The nation’s former top spymaster was scheduled to meet Wednesday with ROTC students, members of the President’s Leadership Class and others, and to sit for a second question-and-answer session at Wolf Law.
Gates, 73, worked for eight U.S. presidents, most recently George W. Bush and Barack Obama, and is the author of several books, including A Passion for Leadership: Lessons on Change and Reform from Fifty Years of Public Service. He is the debut guest in CU’s new Leo Hill Leadership Speaker Series.
Gates’ long and varied experience in Washington gave him plenty of opportunity to study and practice leadership, but did not make him a fan of the nation’s capital city.
In his brief opening remarks at Macky Tuesday, he said he was glad to be in Boulder, paused, then added, “It’s a pleasure to be anywhere but Washington, D.C.”
He lamented a culture of egotism in Washington and said experience had taught him that effective leadership requires “vision, integrity, courage, respect for others, a willingness to listen and to be challenged, humility and, above all, an understanding that great leadership actually is a team sport.”
Afterward, during a wide-ranging public interview led by CU Boulder Chancellor Philip P. DiStefano, Gates offered thoughts on presidential Tweets, U.S. Secretary of State Rex Tillerson, whom he called a friend and “a person of total integrity,” U.S. foreign threats (Iran, North Korea, China and Russia), the importance of making Muslims in the United States feel welcome and how his work in government influenced his management of Texas A&M University. He was president there from 2002 to 2006.
Gates also shared anecdotes from the many years he worked closely with U.S. presidents of both major political parties, noting personal characteristics that helped (or hindered) them.
Of the presidents Gates knew, Ronald Reagan had the best sense of humor, he said. Once, when Reagan’s hearing aid audibly and repeatedly malfunctioned during a briefing, the president leaned over to Gates and whispered, “It’s my KGB handler trying to reach me.”
“Two presidents I worked for had no discernable sense of humor,” Gates said. “Richard Nixon and Jimmy Carter.”
Gates mentioned he’d been to Boulder once previously, while serving as president of Texas A&M. He’d come to watch the Aggies play at Folsom Field.
“The day was spectacular,” he said, but “I do carry away some painful memories of my last visit to Boulder.”
The Buffs, it seems, won.

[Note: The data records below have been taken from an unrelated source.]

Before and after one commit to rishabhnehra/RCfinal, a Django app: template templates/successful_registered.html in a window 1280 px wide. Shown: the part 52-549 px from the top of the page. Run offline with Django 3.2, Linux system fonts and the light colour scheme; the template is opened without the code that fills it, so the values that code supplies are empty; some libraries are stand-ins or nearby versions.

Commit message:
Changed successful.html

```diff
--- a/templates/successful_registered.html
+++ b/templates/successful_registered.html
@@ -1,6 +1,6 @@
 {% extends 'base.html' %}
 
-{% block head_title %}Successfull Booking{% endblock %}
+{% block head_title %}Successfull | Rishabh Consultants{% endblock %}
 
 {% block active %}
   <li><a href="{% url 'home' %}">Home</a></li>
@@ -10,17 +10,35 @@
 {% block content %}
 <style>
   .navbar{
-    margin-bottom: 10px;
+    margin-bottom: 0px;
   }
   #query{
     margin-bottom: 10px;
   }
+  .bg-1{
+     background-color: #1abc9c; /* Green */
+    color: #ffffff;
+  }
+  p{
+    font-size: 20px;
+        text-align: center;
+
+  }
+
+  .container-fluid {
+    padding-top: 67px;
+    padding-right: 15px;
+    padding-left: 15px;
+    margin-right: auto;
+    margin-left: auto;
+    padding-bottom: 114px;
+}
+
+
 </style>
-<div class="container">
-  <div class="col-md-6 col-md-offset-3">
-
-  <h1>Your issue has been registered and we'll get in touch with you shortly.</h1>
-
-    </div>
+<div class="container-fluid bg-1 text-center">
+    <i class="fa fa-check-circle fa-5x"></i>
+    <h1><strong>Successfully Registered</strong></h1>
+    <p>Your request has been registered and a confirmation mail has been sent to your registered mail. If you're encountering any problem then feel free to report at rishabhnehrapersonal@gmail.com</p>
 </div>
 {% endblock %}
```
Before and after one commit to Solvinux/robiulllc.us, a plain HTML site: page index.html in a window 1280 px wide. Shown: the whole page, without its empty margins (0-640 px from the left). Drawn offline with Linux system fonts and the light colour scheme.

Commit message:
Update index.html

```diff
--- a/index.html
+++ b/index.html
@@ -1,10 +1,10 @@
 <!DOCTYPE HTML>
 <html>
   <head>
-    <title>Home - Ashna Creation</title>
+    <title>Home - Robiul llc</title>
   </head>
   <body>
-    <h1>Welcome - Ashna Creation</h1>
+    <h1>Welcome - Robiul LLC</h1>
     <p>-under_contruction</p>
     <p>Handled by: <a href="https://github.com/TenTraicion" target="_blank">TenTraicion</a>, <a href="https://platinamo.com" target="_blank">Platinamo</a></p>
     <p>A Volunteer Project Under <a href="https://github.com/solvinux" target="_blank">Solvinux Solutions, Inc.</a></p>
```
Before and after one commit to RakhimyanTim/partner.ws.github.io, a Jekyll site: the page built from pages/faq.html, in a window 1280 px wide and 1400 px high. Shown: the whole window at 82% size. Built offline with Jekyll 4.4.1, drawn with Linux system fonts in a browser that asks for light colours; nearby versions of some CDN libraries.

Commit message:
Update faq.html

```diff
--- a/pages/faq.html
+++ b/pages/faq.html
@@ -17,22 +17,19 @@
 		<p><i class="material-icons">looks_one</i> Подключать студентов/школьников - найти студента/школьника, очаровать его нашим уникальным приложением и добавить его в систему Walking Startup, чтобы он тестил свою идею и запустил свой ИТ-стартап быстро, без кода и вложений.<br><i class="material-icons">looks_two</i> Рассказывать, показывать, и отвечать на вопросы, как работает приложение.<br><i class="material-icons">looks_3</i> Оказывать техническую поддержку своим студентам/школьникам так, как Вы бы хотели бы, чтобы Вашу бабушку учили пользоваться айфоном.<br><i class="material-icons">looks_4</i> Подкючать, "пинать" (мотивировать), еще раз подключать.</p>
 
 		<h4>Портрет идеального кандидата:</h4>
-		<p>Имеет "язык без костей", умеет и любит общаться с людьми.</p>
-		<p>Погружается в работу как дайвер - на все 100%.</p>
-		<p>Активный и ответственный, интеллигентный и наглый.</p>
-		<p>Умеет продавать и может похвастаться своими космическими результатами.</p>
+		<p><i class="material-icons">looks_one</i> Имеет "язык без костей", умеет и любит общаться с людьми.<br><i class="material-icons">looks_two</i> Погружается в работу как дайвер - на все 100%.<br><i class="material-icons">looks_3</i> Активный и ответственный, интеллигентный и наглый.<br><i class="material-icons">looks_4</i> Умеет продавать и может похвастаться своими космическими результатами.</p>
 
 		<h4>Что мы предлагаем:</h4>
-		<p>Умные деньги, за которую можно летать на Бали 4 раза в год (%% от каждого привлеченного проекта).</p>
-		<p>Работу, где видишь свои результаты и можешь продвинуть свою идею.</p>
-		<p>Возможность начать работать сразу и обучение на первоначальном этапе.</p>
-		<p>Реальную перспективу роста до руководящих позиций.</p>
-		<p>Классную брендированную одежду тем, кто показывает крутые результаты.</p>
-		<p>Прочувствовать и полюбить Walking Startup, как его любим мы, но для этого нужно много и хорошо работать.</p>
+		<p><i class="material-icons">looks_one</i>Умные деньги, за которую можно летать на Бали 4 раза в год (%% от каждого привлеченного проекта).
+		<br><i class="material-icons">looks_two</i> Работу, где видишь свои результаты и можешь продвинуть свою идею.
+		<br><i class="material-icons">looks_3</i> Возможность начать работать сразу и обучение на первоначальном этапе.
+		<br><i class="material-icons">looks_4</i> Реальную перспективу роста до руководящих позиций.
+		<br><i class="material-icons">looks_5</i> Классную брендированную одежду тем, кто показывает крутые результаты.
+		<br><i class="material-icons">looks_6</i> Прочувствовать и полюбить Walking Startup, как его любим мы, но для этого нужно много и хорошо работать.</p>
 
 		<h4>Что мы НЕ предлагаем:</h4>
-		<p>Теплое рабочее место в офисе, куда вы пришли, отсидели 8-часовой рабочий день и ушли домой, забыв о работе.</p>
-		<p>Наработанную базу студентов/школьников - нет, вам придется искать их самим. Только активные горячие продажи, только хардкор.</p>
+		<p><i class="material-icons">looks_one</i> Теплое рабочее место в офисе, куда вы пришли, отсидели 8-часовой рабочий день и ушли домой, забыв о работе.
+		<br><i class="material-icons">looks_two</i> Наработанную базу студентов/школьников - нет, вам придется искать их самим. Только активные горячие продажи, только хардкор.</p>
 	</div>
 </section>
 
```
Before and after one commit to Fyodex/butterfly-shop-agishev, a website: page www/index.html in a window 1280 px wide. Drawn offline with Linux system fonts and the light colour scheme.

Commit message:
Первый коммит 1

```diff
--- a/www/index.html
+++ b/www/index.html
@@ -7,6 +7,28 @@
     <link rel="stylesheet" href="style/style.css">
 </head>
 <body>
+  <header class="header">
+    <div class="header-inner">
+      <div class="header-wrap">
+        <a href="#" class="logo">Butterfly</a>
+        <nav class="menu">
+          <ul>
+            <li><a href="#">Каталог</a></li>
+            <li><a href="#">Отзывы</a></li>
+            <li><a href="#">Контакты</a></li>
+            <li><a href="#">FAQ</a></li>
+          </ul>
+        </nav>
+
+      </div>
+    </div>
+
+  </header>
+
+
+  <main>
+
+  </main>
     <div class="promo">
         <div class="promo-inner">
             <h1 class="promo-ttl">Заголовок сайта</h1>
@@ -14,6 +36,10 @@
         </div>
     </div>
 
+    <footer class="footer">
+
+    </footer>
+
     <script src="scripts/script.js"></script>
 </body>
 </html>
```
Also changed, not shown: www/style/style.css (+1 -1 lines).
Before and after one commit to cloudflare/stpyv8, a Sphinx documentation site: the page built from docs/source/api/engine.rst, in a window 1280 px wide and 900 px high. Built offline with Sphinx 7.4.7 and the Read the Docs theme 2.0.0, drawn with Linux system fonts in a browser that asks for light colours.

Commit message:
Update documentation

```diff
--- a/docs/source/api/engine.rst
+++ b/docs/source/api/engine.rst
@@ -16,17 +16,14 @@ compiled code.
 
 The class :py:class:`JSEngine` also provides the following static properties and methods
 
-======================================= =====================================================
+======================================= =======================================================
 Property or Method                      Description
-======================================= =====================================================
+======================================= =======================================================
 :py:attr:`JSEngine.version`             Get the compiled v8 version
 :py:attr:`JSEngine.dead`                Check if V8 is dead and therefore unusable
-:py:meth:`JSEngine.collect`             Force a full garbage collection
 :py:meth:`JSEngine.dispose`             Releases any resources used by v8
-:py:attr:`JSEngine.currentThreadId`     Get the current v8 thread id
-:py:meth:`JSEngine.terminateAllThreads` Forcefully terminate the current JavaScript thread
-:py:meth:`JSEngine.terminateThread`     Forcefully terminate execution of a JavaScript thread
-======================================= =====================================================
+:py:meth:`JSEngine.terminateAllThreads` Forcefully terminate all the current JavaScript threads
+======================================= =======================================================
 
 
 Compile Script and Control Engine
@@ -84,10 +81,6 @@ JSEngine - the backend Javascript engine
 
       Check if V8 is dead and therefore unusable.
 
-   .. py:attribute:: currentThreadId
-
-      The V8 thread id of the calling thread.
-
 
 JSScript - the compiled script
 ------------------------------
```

Gates didn’t cite the year of the visit, but Buffs football played A&M in Boulder in October 2005, during Gates’ A&M tenure. CU outscored A&M 41 to 20.
An Eagle Scout who grew up in Kansas, Gates is currently national president of the Boy Scouts of America.
Photograph by Casey A. Cass